Dataset items:
□ □ □ □

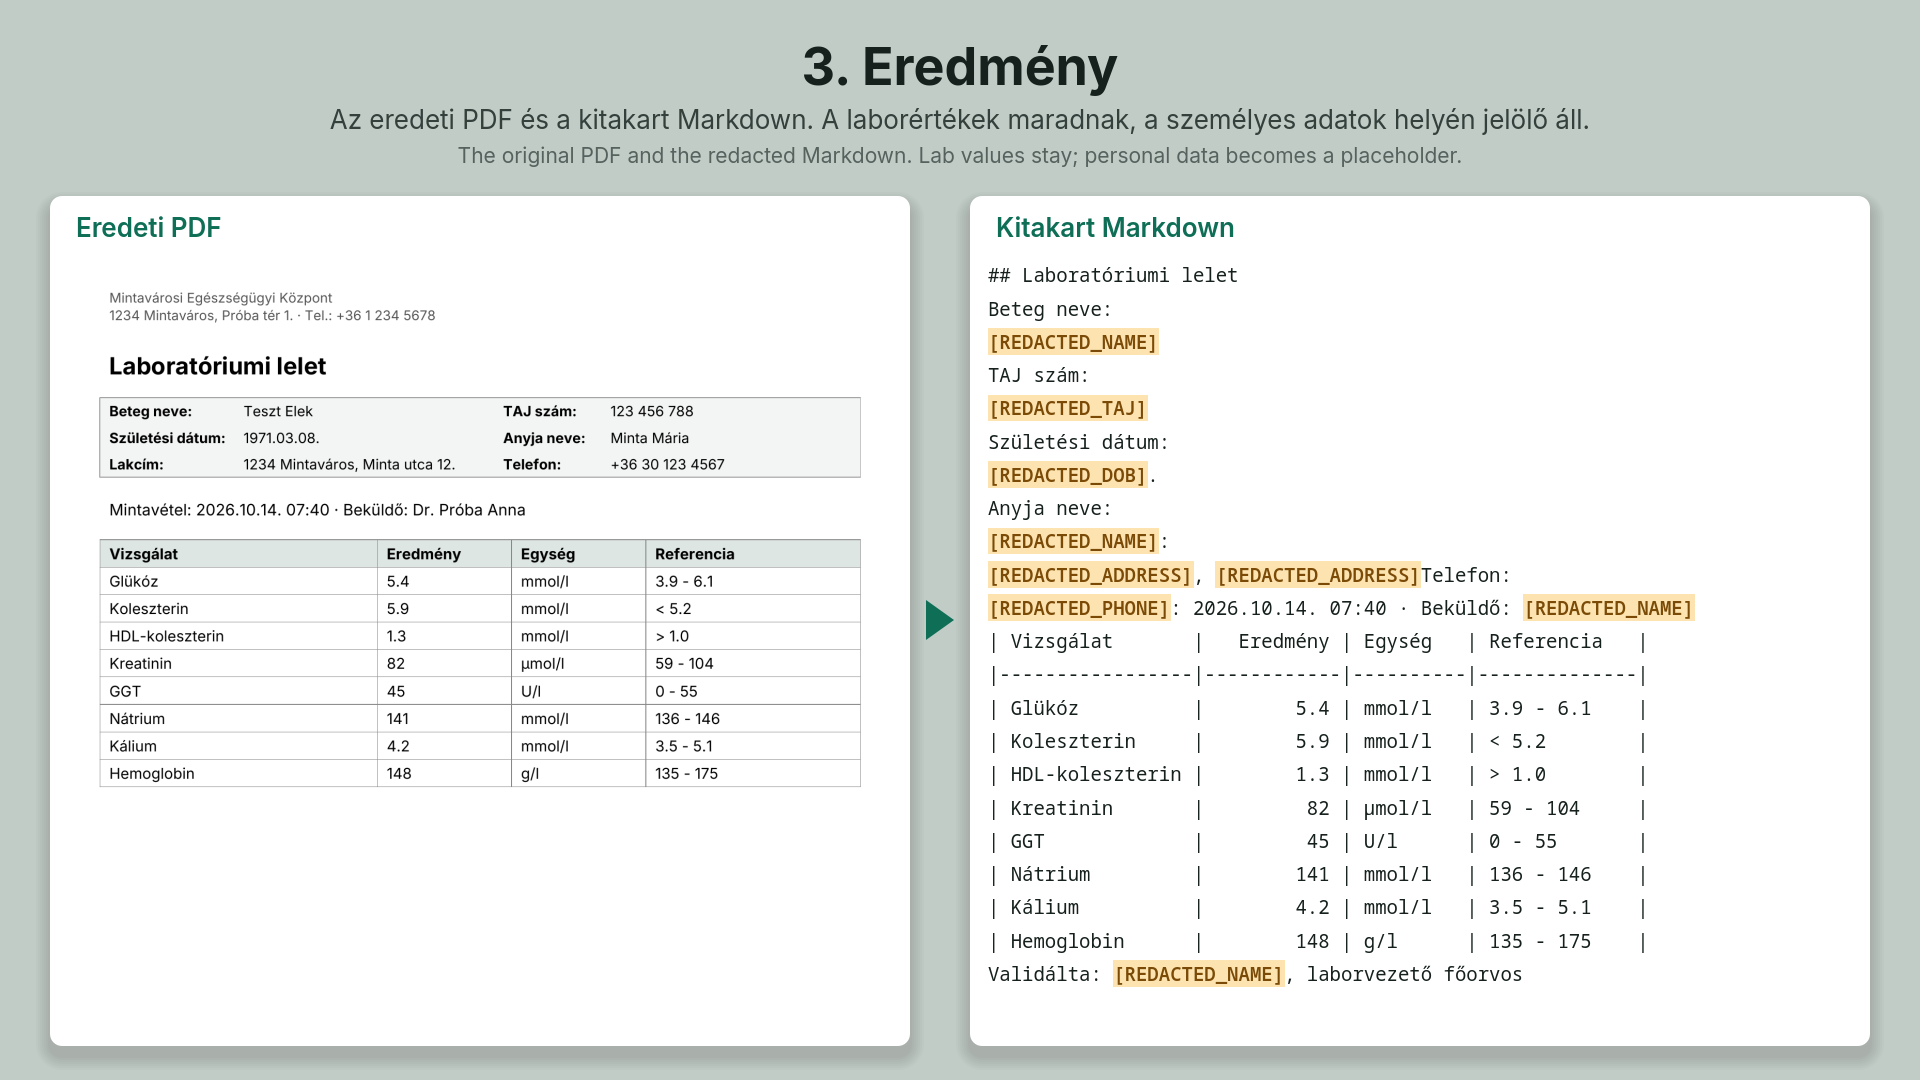
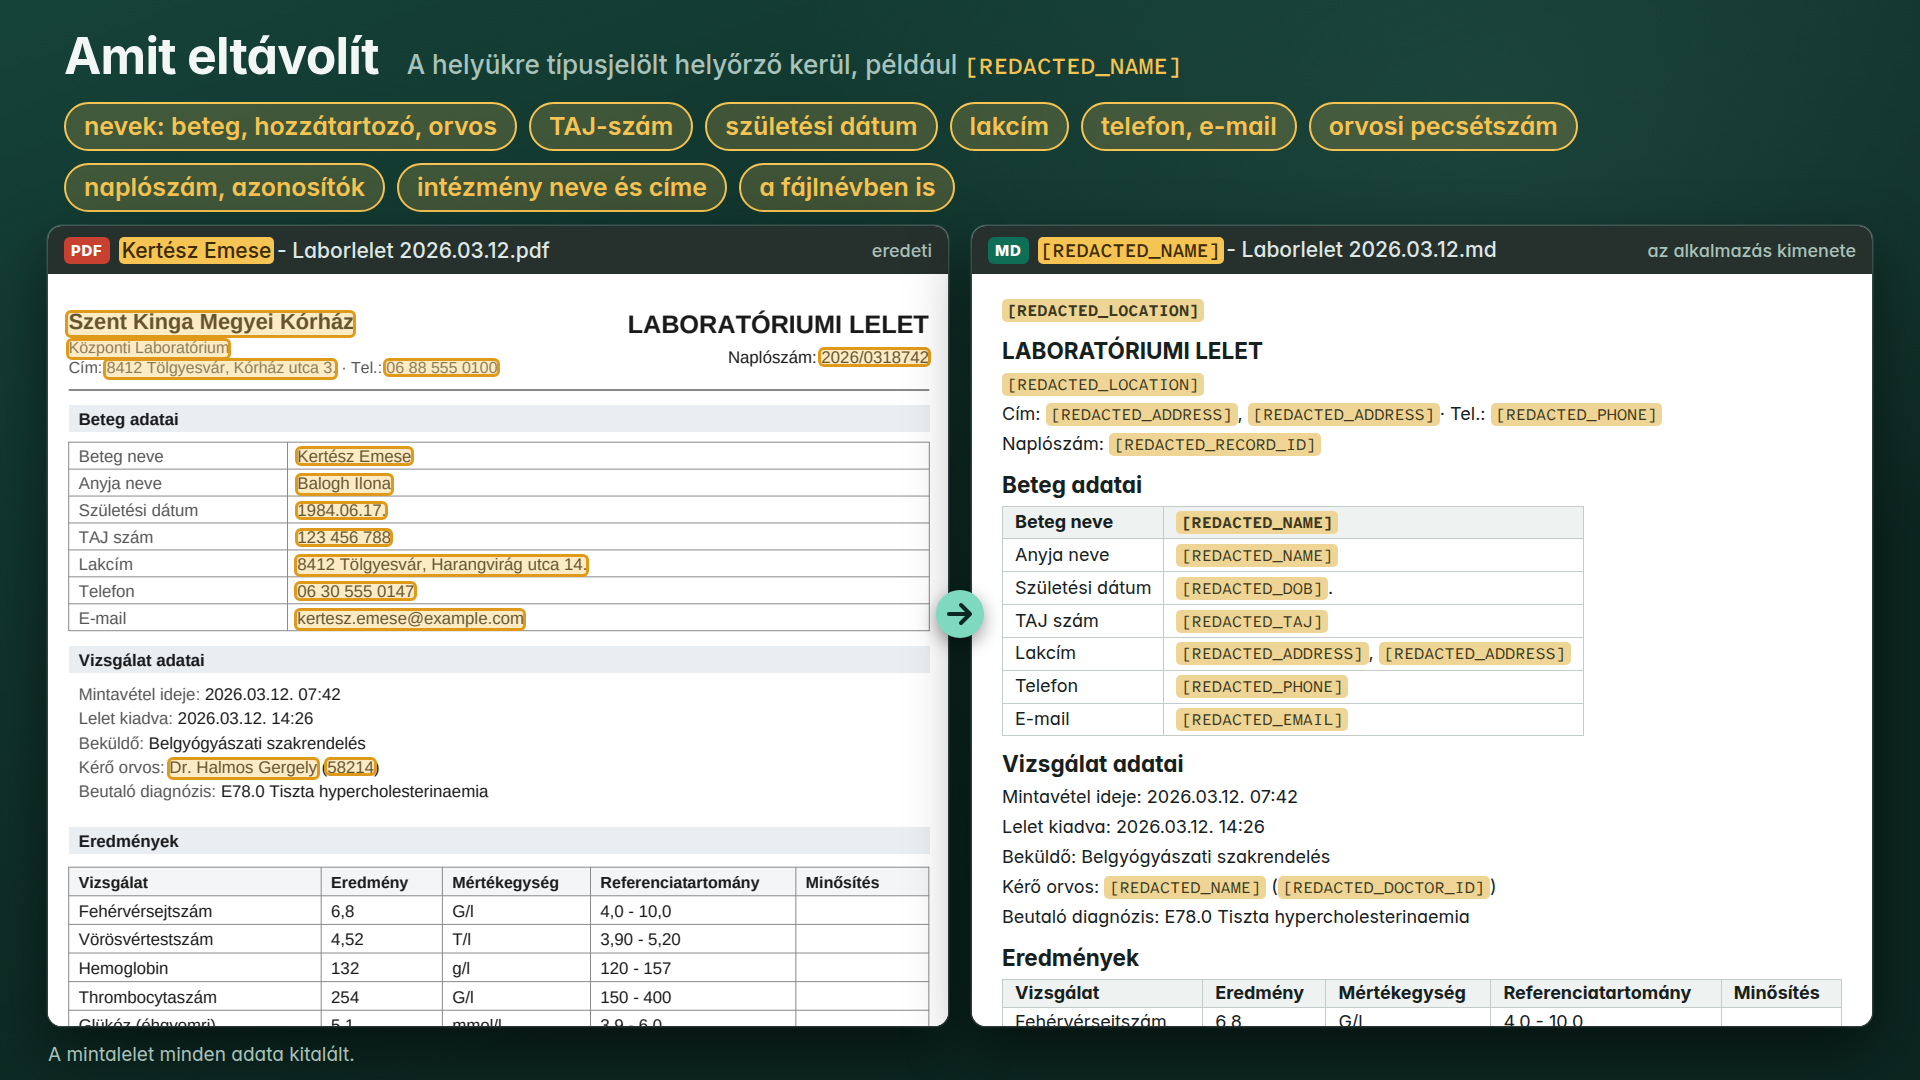
README: demo video, what it removes and keeps, download guide
The video preview and both screenshots come from invented sample reports.

diff --git a/README.md b/README.md
@@ -1,14 +1,10 @@
 # Orvosi dokumentum anonimizáló
 
-Asztali alkalmazás, ami magyar orvosi PDF-leleteket alakít kitakart markdown szöveggé. A személyes adatokat (nevek, TAJ-szám, lakcím, telefonszám, e-mail, születési dátum) eltávolítja, a vizsgálati dátumok és az orvosi tartalom marad.
+Asztali alkalmazás, ami magyar orvosi PDF-leletekből Markdown szöveget készít, a személyes adatok nélkül. Az így kapott szöveget odaadhatod egy nyelvi modellnek (LLM), hogy összefoglalja vagy elmagyarázza a leleteidet.
 
-![Az alkalmazás három feldolgozott lelettel](screenshots/app.png)
+[![Bemutató videó: kattints a lejátszáshoz](screenshots/video.jpg)](https://github.com/Tokra110/orvosi-dokumentum-anonimizalo/releases/download/v1.0.0/medical-redactor-demo.mp4)
 
-![Az eredeti PDF és a kitakart Markdown egymás mellett](screenshots/result.png)
-
-A képeken és a [bemutató videóban](https://github.com/Tokra110/orvosi-dokumentum-anonimizalo/releases/download/v1.0.0/medical-redactor-demo.mp4) minden név, szám és cím kitalált.
-
-Letöltés Windowsra és Linuxra: [Releases](https://github.com/Tokra110/orvosi-dokumentum-anonimizalo/releases/latest). A modelleket (kb. 655 MB) az első indításkor tölti le.
+*Bemutató videó, kb. 40 másodperc, hanggal. A videóban és a képeken minden név, szám és cím kitalált.*
 
 ## Miért készült?
 
@@ -16,12 +12,42 @@ Abból jött az egész, hogy a leleteimet be akartam adni egy nyelvi modellnek: 
 
 Minden a saját gépeden fut, CPU-n (ONNX Runtime, se PyTorch, se felhő). A dokumentumaid nem hagyják el a géped.
 
+## Mit vesz ki, és mit hagy meg?
+
+| Kiveszi | Megtartja |
+|---|---|
+| Nevek: beteg, hozzátartozó, orvos | Vizsgálati dátumok |
+| TAJ-szám, születési dátum | Laborértékek, mértékegységek, referenciatartományok |
+| Lakcím, telefonszám, e-mail | A táblázatok szerkezete |
+| Orvosi pecsétszám, naplószám, más azonosítók | Leletek, vélemények, diagnózisok (BNO-kóddal) |
+| Intézmények neve és címe | |
+| Ugyanezeket a fájlnévből is | |
+
+A kivett adat helyére típusjelölt helyőrző kerül, például `[REDACTED_NAME]` vagy `[REDACTED_TAJ]`, így látszik, mi volt ott.
+
+![Egy kitalált laborlelet és a belőle készült Markdown egymás mellett. Ami kikerül, sárga keretet kap.](screenshots/result.png)
+
+## Az alkalmazás
+
+PDF-eket vagy egész mappát húzhatsz be, az Indítás gomb pedig sorban feldolgozza őket. A táblázat fájlonként mutatja, hány nevet, TAJ-számot, dátumot és címet takart ki. Ha egy nevet a program nem talált meg, a Kézi anonimizálás résznél minden kész fájlban kicserélheted.
+
+![Az alkalmazás ablaka három feldolgozott kitalált lelettel](screenshots/app.png)
+
+## Letöltés
+
+A [legújabb kiadásnál](https://github.com/Tokra110/orvosi-dokumentum-anonimizalo/releases/latest):
+
+- Windows: `*-setup.exe` (telepítő) vagy `*-windows-x86_64.zip` (telepítés nélkül)
+- Linux: `*.rpm` (Fedora és társai) vagy `*-linux-x86_64.tar.gz`
+
+Az első indításkor a program letölti a modelleket, ez kb. 655 MB.
+
 ## Hogyan működik?
 
-1. A PDF-et a [Docling](https://github.com/docling-project/docling) alakítja markdownná. A laboreredmény-táblázatok szerkezete megmarad.
+1. A PDF-et a [Docling](https://github.com/docling-project/docling) alakítja Markdownná. A laboreredmény-táblázatok szerkezete megmarad.
 2. Egy magyar HuBERT NER-modell megkeresi a neveket, helyeket, intézményeket.
-3. Magyar-specifikus szabályok szűrik a TAJ-számot (ellenőrzőösszeggel), a telefonszámokat, címeket, születési dátumokat és a mezőcímkék melletti neveket.
-4. Minden találat típusjelölt helyettesítőt kap (`[REDACTED_NAME]`, `[REDACTED_TAJ]`, ...), a fájlnevekben is.
+3. Magyar szabályok keresik a TAJ-számot (ellenőrzőösszeggel), a telefonszámokat, címeket, születési dátumokat és a mezőcímkék melletti neveket.
+4. Minden találat a helyőrzőjére cserélődik, a fájlnévben is.
 
 > Csak EESZT-ből letöltött dokumentumokkal teszteltem: labor, ambuláns lap, képalkotó leletek. Más forrásból jövő PDF (magánklinika saját sablonja, papírról szkennelt lelet) működhet, de nincs validálva. Ilyenkor különösen alaposan nézd át az eredményt.
 
@@ -31,7 +57,9 @@ Minden a saját gépeden fut, CPU-n (ONNX Runtime, se PyTorch, se felhő). A dok
 
 # Technical documentation (English)
 
-Desktop app (PySide6) that converts Hungarian medical PDFs to redacted markdown. PII detection runs in two layers: a Hungarian HuBERT NER model (ONNX) plus Hungarian-specific regexes. Inference is local, CPU-only, torch-free.
+Desktop app (PySide6) that turns Hungarian medical PDFs into Markdown with the personal data removed, so the text can go to an LLM for a summary or an explanation. PII detection runs in two layers: a Hungarian HuBERT NER model (ONNX) plus Hungarian-specific regexes. Inference is local, CPU-only, torch-free. The [demo video](https://github.com/Tokra110/orvosi-dokumentum-anonimizalo/releases/download/v1.0.0/medical-redactor-demo.mp4) shows a run on invented documents.
+
+It removes names (patients, relatives, doctors), TAJ numbers, birth dates, addresses, phone numbers, e-mail addresses, doctor stamp numbers, record IDs and institution names, also from file names. It keeps examination dates, lab values with units and reference ranges, table structure, findings and diagnoses.
 
 The app works and has tests, but treat it as a work in progress. The app downloads its HuBERT and TableFormer ONNX models from the public `models-v1` GitHub Release on first use. Validation so far covers EESZT documents only (see the Hungarian note above).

□ □ □ □

TASK PROMPT
Count the lines above with the string "EESZT"; report only that figure.

EXERCISE RESULT
2